__WORKING DATA__.
┌──
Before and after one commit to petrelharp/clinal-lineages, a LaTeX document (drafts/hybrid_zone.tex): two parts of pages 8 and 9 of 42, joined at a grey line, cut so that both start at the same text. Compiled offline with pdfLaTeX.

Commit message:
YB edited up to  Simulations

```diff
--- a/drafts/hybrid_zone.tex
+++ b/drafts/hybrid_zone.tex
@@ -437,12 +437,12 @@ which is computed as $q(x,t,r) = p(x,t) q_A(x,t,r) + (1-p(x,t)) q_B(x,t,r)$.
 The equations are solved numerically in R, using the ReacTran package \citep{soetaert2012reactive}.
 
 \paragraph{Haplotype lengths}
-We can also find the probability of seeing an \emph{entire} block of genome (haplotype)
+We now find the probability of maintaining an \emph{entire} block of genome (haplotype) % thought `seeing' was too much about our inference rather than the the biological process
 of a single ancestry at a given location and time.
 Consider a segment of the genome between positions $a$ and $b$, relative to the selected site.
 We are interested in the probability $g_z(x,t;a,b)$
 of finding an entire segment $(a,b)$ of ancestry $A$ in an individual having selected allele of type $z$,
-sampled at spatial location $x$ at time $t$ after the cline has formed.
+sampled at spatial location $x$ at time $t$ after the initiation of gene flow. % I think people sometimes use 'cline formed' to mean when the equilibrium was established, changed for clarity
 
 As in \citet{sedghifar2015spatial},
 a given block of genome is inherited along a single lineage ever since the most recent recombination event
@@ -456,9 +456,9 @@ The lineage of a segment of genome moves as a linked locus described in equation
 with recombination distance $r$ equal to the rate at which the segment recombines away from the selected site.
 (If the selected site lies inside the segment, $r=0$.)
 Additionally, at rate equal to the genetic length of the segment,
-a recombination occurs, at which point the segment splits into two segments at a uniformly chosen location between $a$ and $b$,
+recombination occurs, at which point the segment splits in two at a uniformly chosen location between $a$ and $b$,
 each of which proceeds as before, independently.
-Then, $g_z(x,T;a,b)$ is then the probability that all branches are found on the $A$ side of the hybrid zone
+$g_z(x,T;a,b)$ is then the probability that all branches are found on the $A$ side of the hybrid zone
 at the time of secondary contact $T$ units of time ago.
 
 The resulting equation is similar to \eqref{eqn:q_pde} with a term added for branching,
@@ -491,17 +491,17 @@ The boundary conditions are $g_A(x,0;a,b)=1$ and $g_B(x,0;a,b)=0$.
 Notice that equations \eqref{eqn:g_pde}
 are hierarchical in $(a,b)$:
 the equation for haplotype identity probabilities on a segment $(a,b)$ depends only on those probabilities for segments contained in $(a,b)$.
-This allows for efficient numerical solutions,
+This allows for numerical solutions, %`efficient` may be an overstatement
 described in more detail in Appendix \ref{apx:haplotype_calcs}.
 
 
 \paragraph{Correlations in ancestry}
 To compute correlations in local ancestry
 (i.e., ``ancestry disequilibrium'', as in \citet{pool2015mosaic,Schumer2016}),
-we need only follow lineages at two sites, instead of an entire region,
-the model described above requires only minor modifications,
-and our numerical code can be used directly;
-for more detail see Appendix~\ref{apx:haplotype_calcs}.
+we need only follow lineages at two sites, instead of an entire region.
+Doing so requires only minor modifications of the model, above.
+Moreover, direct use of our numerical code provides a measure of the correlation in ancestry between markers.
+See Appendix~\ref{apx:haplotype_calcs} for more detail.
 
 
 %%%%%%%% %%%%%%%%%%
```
└──
Each line above that contains "formed" must be copied out.

-sampled at spatial location $x$ at time $t$ after the cline has formed.
+sampled at spatial location $x$ at time $t$ after the initiation of gene flow. % I think people sometimes use 'cline formed' to mean when the equilibrium was established, changed for clarity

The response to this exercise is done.